WEDNESDAY, April 29, 2020 (HealthDay News) -- Two new reports have produced conflicting results on the potential effectiveness of remdesivir, an experimental antiviral drug considered to be one of the leading hopes in the fight against COVID-19.
Disappointing results emerged from the first gold-standard clinical trial for remdesivir, which found that the drug did not help patients in China with severe COVID-19. Those findings were published April 29 in The Lancet medical journal.
Earlier the same day, drugmaker Gilead Sciences announced positive early findings from a U.S.-designed clinical trial being conducted at 180 sites around the world.
Gilead announced that the U.S. trial will show that COVID-19 patients treated earlier with remdesivir had better outcomes than those who received the drug later in the course of their illness.
The trial also will show that people who take remdesivir for five days do as well as patients who take a 10-day course, Gilead said.
Based on that promising data, the U.S. Food and Drug Administration plans to announce as early as Wednesday an emergency use authorization for using remdesivir in treating coronavirus, The New York Times reported.
Infectious disease experts said they are more encouraged by the U.S. clinical trial -- which is being run by the U.S. National Institute for Allergy and Infectious Disease (NIAID) -- than they are discouraged by the Chinese trial.
That's because the Chinese team "only enrolled half the patients you would need to have a powerful study result" from such a clinical trial, said Dr. Aaron Glatt, chairman of medicine and hospital epidemiologist with Mount Sinai South Nassau in Oceanside, N.Y.
"It would have been great if they had seen evidence it worked, even in the small number of patients they studied," Glatt said. "It's not a very encouraging result, but it's inadequate to say the drug doesn't work."
Dr. Amesh Adalja, a senior scholar with the Johns Hopkins Center for Health Security, said the Chinese trial is an "important milestone and allows us to better assess the impact of the drug in a rigorous manner."
However, Adalja added that "the study, because it did not meet its enrollment goals, is underpowered so it is not a definitive result and will need to be supplemented with other trial data.

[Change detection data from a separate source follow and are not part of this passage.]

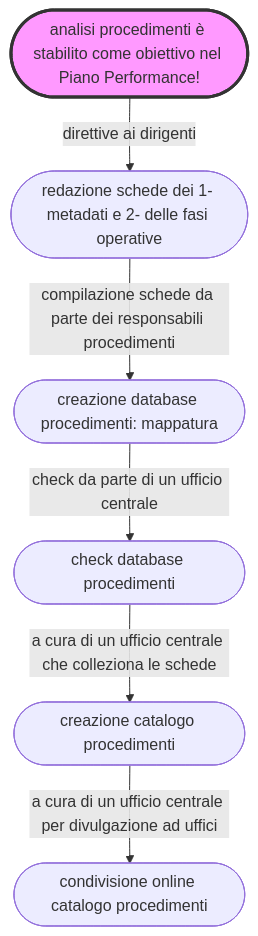
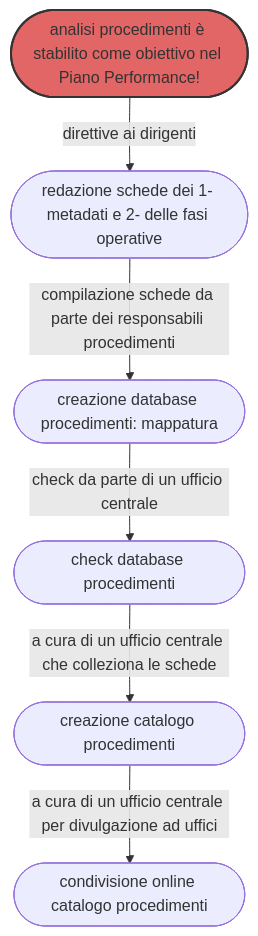
Before and after one commit to UO-TransizioneDigitaleComunePalermo/mappatura-procedimenti-amministrativi: the diagram in docs/index.md, drawn with Mermaid. The commit also changed other lines of this file, not shown here.

````diff
--- a/docs/index.md
+++ b/docs/index.md
@@ -21,9 +21,9 @@
 ``` mermaid
 graph TD
 A([analisi procedimenti è stabilito come obiettivo nel Piano Performance!]) -->|direttive ai dirigenti| B([redazione schede dei 1- metadati e 2- delle fasi operative])
 B -->|compilazione schede da parte dei responsabili procedimenti| C([creazione database procedimenti: mappatura]) 
 C -->|check da parte di un ufficio centrale| D([check database procedimenti]) 
 D -->|a cura di un ufficio centrale che colleziona le schede| E([creazione catalogo procedimenti]) 
 E -->|a cura di un ufficio centrale per divulgazione ad uffici| F([condivisione online catalogo procedimenti])
-style A fill:#f9f,stroke:#333,stroke-width:3px
+style A fill:#e36666,stroke:#333,stroke-width:2px
 ```
````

"For example, the primary end point of the NIAID-designed trial was met and will provide more information on the benefit of the drug," Adalja concluded.
Remdesivir is a broad-spectrum antiviral that has shown promise in fighting many different dangerous viruses, including the COVID-19 coronavirus, MERS and SARS, Gilead said. It is designed to interfere with viral replication.
In the study from China, 237 severely ill patients were randomly chosen to receive either remdesivir or a placebo between Feb. 6 and March 12 at 10 hospitals in Hubei, the province that includes Wuhan. Researchers had aimed to recruit 453 patients, but a steep decline in COVID-19 cases prevented them from reaching that goal.
Those who received remdesivir did not receive any apparent benefit over the placebo, regardless of when treatment started, said the research team led by Dr. Bin Cao from China-Japan Friendship Hospital and Capital Medical University in China.
"Our trial found that intravenous remdesivir did not significantly improve the time to clinical improvement, mortality, or time to clearance of virus in patients with serious COVID-19 compared with placebo," the report concluded.
The early results reported Wednesday by Gilead are based on an initial phase of the U.S.-led clinical trial involving 397 patients with severe COVID-19 assigned to receive either 5 or 10 days of remdesivir. There was no mention of a control or placebo group.
At least half of patients treated with a five-day dose of the drug improved, and more than half were discharged from the hospital within two weeks, Gilead reported.
More than 64% of the patients who received the shorter treatment course were discharged, compared with 54% of the group treated for 10 days.
The trial also showed that people who got the drug soon after they developed symptoms did better than those who got it later.
This matches with what doctors on the front lines have learned regarding COVID-19 treatment, Glatt said -- namely, delaying the use of antivirals gives the coronavirus more time to damage the body.
"If we only save antivirals for the patients who have already deteriorated so much, it may not be the virus we're treating anymore. It's the underlying damage, and I'm not sure that any viral treatment is going to make a difference if the lungs are damaged and the immune system cascade has reached a point where you're seeing toxicity," Glatt explained.
Gilead said it will share additional data from the trial in the near future, but did not provide a timeline. The company also expects data by the end of May from a second U.S. trial evaluating the use of remdesivir in patients with moderate COVID-19.
The NIAID trials for remdesivir are expected to eventually enroll around 6,000 COVID-19 patients worldwide, Gilead said.
The U.S. Centers for Disease Control and Prevention has more about COVID-19.
SOURCES: Aaron Glatt, M.D., chairman, medicine, and hospital epidemiologist, Mount Sinai South Nassau, Oceanside, N.Y.; Amesh Adalja, M.D., senior scholar, Johns Hopkins Center for Health Security; April 29, 2020, The Lancet, April 29, 2020, news release, Gilead Sciences